The dialogue struck me as highfalutin early on, but the family is high society, trusted and loved by Kings and Queens – so it works for them. If everyone in the book had spoken that way, it would have ruined it, but they dont. Every race, and region has it’s own style of language making each creature, and person as unique as the first ones you meet.

While the dialects and language of the various races and characters is a strength, it also makes it a bit uncomfortable to read at times. Example:

“Then as hit thinks me, sitting over here you will need to be before to you the rest of hit I can for to tell.” – Meri Greenwood

Now, granted, I took this completely out of context 2 pages into the dialogue with Razzmorten. The reader does have a bit of a chance to grow acquainted with Meri’s style of language – but not much. I had to read that sentence about five times to know what the little Yoda-esque guy was talking about. That ripped me away from the book for minute and was frustrating. It happens a few times throughout the book.

4 Stars

____________________________________________________

The Plot

The story starts with the return of the black plague, which has not afflicted the land in over 200 years. I sensed a little of Terry Goodkind’s influence here, as the story has hints of his fourth book in the Sword of Truth series, Temple of the Winds. But the plague itself is not the plot, it’s a portion thereof.

The slow reveal of the actual core plot is done well, but then the plague takes a back seat and is ultimately resolved in a way that is anticlimactic and leaves the reader to find out what happened second hand. Also, Ugleeuh’s disappearance for 5 years puts a hole in the book as far as Im concerned. It was too sudden and without enough explanation. Also, many things that I would have liked to have seen during those 5 years were simply glossed over or “told” rather than shown. Is it a major failing of the book? No, I dont think wishing for more out of a book is a major failing. It means you are enjoying it, and want more – but it also means I felt a little cheated. Just a little.

4 Stars

____________________________________________________

The Technical Stuff

There are some POV switches in mid chapter that are a bit confusing at times which tends to push the reader back out of the story. It took me a few moments to change gears internally and try to delve back in. It happens only a few times, but it is my biggest complaint about the book by far.
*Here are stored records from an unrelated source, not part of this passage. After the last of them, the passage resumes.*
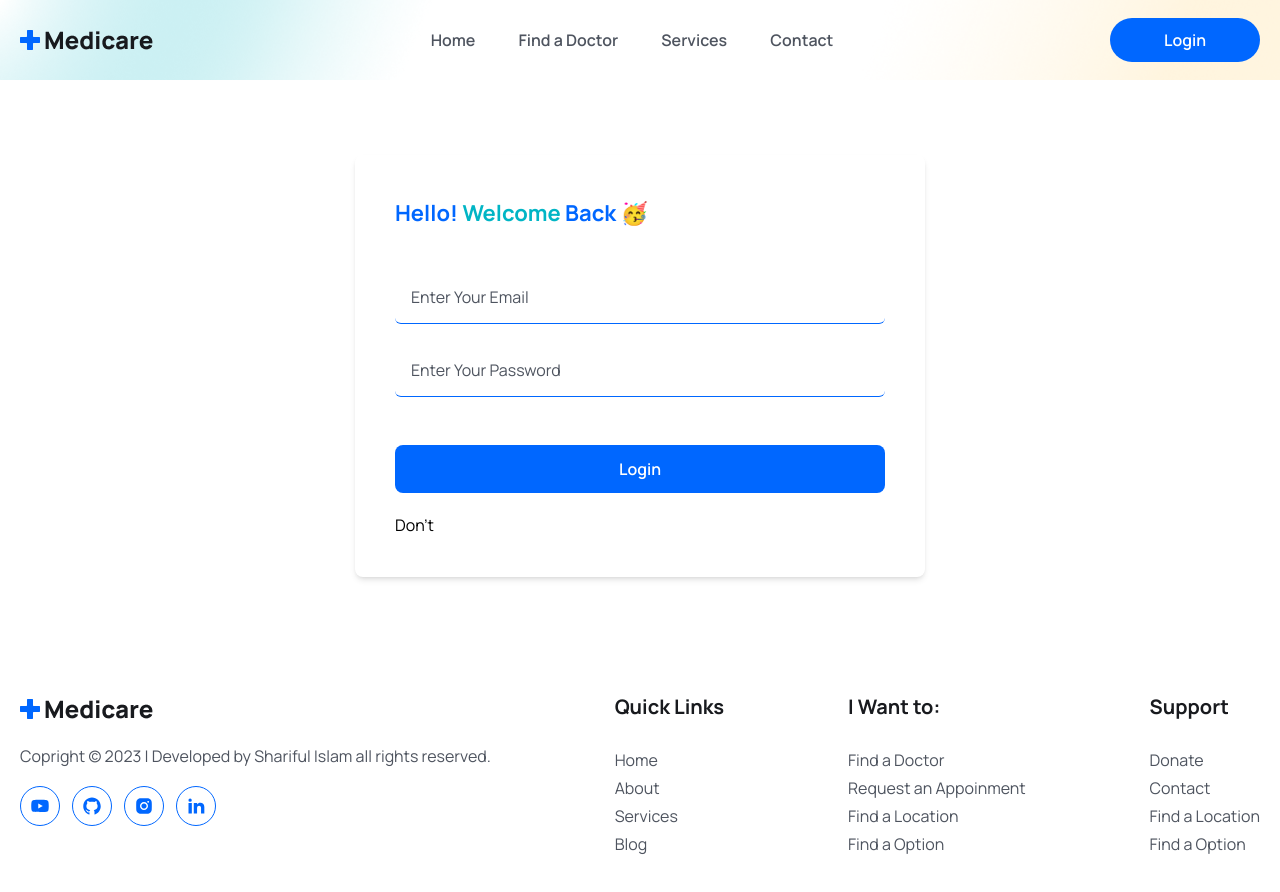
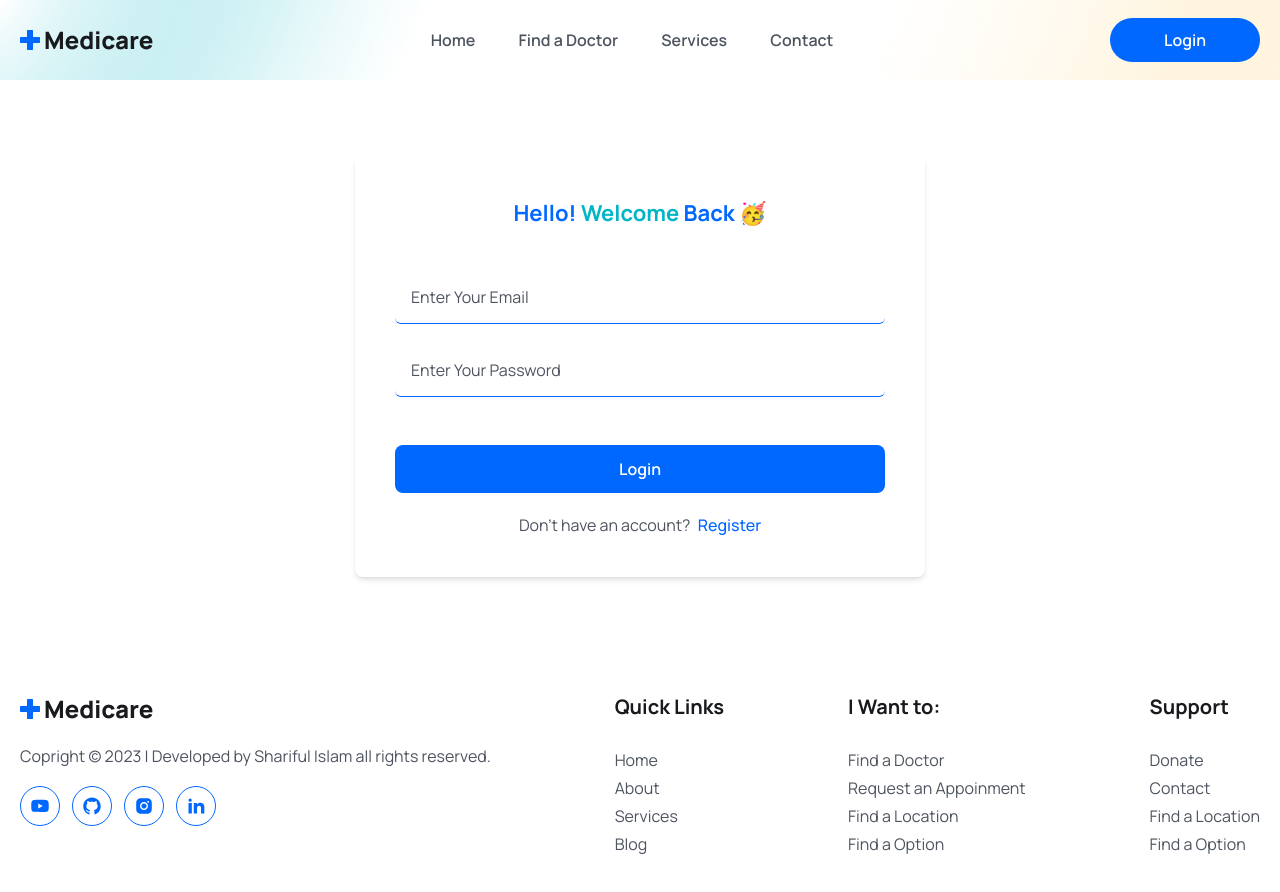
Before and after one commit to shariful10/Doctors-Appoinment, a React (Vite) app in the folder client/: page /login in a window 1280 px wide. Shown: the top 892 px of the page. Built offline with nearby package versions, Linux system fonts and the light colour scheme.

Commit message:
Login Page Completed

```diff
--- a/client/src/Routers/Routers.jsx
+++ b/client/src/Routers/Routers.jsx
@@ -37,7 +37,7 @@ export const router = createBrowserRouter([
 				element: <Login />,
 			},
 			{
-				path: "/signup",
+				path: "/register",
 				element: <Signup />,
 			},
 		],
--- a/client/src/pages/Login/Login.jsx
+++ b/client/src/pages/Login/Login.jsx
@@ -1,5 +1,6 @@
 import { useState } from "react";
 import BtnSubmit from "../../components/BtnSubmit/BtnSubmit";
+import { Link } from "react-router-dom";
 
 const Login = () => {
 	const [formData, setFormData] = useState({
@@ -13,8 +14,8 @@ const Login = () => {
 
 	return (
 		<section className="px-5 lg:px-0">
-			<div className="w-full max-w-[570px] mx-auto rounded-lg shadow-md md:p-10">
-				<h3 className="text-primaryColor text-[22px] leading-9 font-bold mb-10">
+			<div className="w-full max-w-[570px] mx-auto rounded-lg shadow-md md:p-10 container">
+				<h3 className="text-primaryColor text-[22px] leading-9 font-bold mb-10 text-center">
 					Hello! <span className="text-irisBlueColor">Welcome</span> Back 🥳
 				</h3>
 				<form className="py-4 md:py-0">
@@ -43,7 +44,15 @@ const Login = () => {
 					<div className="mt-12">
 						<BtnSubmit title={"Login"} />
 					</div>
-					<p className="mt-5">Don&apos;t</p>
+					<p className="mt-5 text-textColor text-center">
+						Don&apos;t have an account?{" "}
+						<Link
+							to="/register"
+							className="text-primaryColor hover:text-irisBlueColor font-medium ml-1 hover:border-b-2 hover:border-b-irisBlueColor"
+						>
+							Register
+						</Link>
+					</p>
 				</form>
 			</div>
 		</section>
```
There were also some misspellings, and some formatting errors, but they didnt bother me much, save for once or twice when they happened in quick succession. You’ll find most of the issues in the middle of the book – dangerous territory to have problems.

The glossary was a great idea, and I recommend every reader bookmark it. However, I will say that if a fantasy novel needs a glossary, you might want to slow down with the amount of information thrown at the reader.
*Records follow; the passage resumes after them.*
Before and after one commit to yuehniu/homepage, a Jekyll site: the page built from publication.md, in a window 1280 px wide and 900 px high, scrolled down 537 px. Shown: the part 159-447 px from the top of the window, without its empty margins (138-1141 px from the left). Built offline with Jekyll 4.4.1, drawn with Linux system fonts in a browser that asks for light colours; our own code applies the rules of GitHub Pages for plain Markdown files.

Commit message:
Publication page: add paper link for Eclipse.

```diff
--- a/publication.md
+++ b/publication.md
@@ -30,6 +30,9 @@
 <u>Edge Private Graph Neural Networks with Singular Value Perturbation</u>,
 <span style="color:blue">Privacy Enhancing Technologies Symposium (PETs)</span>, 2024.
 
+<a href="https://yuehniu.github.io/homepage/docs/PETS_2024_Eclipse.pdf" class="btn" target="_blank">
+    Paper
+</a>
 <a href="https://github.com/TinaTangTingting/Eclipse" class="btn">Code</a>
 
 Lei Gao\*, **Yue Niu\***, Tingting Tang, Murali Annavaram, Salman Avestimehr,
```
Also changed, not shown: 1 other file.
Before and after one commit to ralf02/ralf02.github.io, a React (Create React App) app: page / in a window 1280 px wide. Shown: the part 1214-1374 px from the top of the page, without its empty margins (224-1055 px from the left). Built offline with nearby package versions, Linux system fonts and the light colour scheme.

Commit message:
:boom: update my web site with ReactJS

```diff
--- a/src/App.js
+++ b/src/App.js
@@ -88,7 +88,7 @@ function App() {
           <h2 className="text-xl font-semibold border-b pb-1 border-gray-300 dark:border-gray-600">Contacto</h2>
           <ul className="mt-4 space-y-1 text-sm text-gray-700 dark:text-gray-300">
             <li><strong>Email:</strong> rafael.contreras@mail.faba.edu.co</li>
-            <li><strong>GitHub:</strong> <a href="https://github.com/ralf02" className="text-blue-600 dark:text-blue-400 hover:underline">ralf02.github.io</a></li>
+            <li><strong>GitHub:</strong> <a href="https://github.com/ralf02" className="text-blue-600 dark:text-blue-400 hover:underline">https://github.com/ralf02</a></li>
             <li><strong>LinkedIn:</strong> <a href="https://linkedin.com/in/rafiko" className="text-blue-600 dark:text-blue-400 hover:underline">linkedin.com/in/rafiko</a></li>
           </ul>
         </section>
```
3 Stars

Overall

From start to end, Good Sister, Bad Sister held my attention. Even when it had its technical issues with POV and formatting, I kept reading in spite of its flaws. That’s where the mixed bag of reviews on Amazon comes from. This is another great book that is a victim of under-editing.

I loved the fairy tale style, and the shameless way it introduces high fantasy elements like fairies, elves, and magic. The world is well fleshed out, as are the people who live in it to the point that it would make a great Dungeons and Dragons campaign setting. (Something for the authors to consider, in my opinion)  The only problem with the setting in MHO, is that with Razzmorten and other characters teleporting everywhere, I never really got a sense of its scope. I would have liked to see a map of the world to give me some perspective.
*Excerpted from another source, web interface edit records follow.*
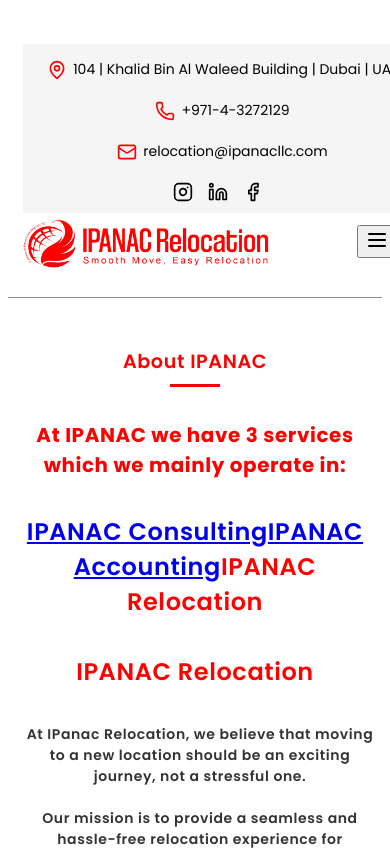
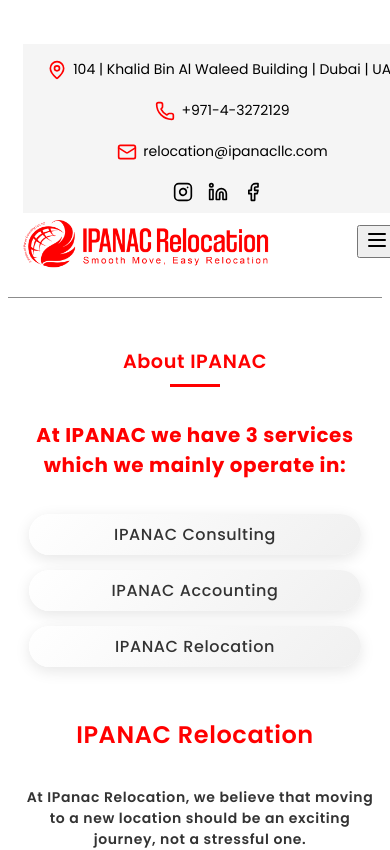
Before and after one commit to Mir-pes/ipanac-1, a React (Vite) app: page /about in a window 390 px wide. Shown: the top 850 px of the page. Built offline with nearby package versions, Linux system fonts and the light colour scheme.

Commit message:
Update about.css

```diff
--- a/src/about.css
+++ b/src/about.css
@@ -2,6 +2,7 @@
   display: flex;
   justify-content: center;
   margin-top: 30px;
+  overflow: auto;
 }
 
 .about {
@@ -80,16 +81,15 @@
   text-align: center;
   align-items: center;
   margin-left: 10px;
-
 }
 
 .image-container {
   display: flex;
   justify-content: center;
   align-items: center;
-  max-width: 1100px; /* Changed from fixed width to max-width */
-  width: 100%; /* Allow it to scale down */
-  height: auto; /* Changed from fixed height to auto */
+  max-width: 1100px;
+  width: 100%;
+  height: auto;
   margin-top: 21px;
 }
 
@@ -107,7 +107,7 @@
   font-size: 32px;
 }
 
-.Work{
+.Work {
   margin-top: 8px;
 }
 
@@ -118,7 +118,7 @@
   padding: 12px 23px;
   border-radius: 16.5px;
   font-size: 20px;
-  background:linear-gradient(to right ,red,darkred);
+  background: linear-gradient(to right, red, darkred);
   color: white;
   font-weight: 510;
   border: none;
@@ -129,7 +129,6 @@
   letter-spacing: 0.6px;
   align-items: center;
   width: 140px;
-  /* Removed height: 18px; let padding define height */
   text-decoration: none !important;
 }
 
@@ -167,17 +166,15 @@
   margin-right: 385px;
 }
 
-.content{
+.content {
   margin-right: 23px;
 }
 
 .story-container {
-  margin-top: 20px;
-  padding: 40px 80px;
+  margin-top: 10px;
+  padding: 10px 80px;
   text-align: center;
 }
-
-
 
 .story-container::before {
   content: "";
@@ -290,6 +287,56 @@
   line-height: 1.5;
 }
 
+/* Modern CSS for Domain Links */
+.domain-links {
+  display: flex;
+  flex-wrap: wrap;
+  justify-content: center;
+  gap: 20px;
+  margin-top: 15px;
+  margin-bottom: 15px;
+}
+
+.domain-link {
+  text-decoration: none;
+  color: #333;
+  font-size: 16px;
+  font-weight: 500;
+  padding: 8px 16px;
+  background: linear-gradient(135deg, #ffffff, #f0f0f0);
+  border-radius: 25px;
+  box-shadow: 0 4px 15px rgba(0, 0, 0, 0.1);
+  transition: all 0.3s ease;
+  position: relative;
+  overflow: hidden;
+}
+
+.domain-link::before {
+  content: '';
+  position: absolute;
+  top: 0;
+  left: -100%;
+  width: 100%;
+  height: 100%;
+  background: linear-gradient(120deg, transparent, rgba(255, 0, 0, 0.2), transparent);
+  transition: all 0.5s ease;
+}
+
+.domain-link:hover {
+  color: red;
+  transform: translateY(-3px);
+  box-shadow: 0 6px 20px rgba(0, 0, 0, 0.15);
+}
+
+.domain-link:hover::before {
+  left: 100%;
+}
+
+.domain-link:active {
+  transform: translateY(1px);
+  box-shadow: 0 2px 10px rgba(0, 0, 0, 0.1);
+}
+
 /* Media Queries for Responsiveness */
 @media (max-width: 992px) {
   .values-grid {
@@ -339,11 +386,11 @@
   }
 
   .statement-heading1::after {
-    width: 50px; /* Reset to initial width on mobile */
+    width: 50px;
   }
 
   .statement-heading1:hover::after {
-    width: 178px; /* Adjust hover effect for mobile */
+    width: 178px;
   }
 
   .story-content {
@@ -367,6 +414,17 @@
   .value-card p {
     font-size: 14px;
   }
+
+  .domain-links {
+    flex-direction: column;
+    align-items: center;
+    gap: 15px;
+  }
+
+  .domain-link {
+    width: 80%;
+    text-align: center;
+  }
 }
 
 @media (max-width: 576px) {
```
Would I recommend the book to a friend? Sure, but with a caveat. Some of my friends and family members have little patience for things like formatting and other errors, and I would feel the need to warn them. But overall, the story is what is important, and Good Sister, Bad Sister delivers a good one.

Will I read the next book in the series. Yes. I liked enough to keep going, so look for my Hook Review of Book 2, The Collector Witch.

4 Stars Overall

Get it HERE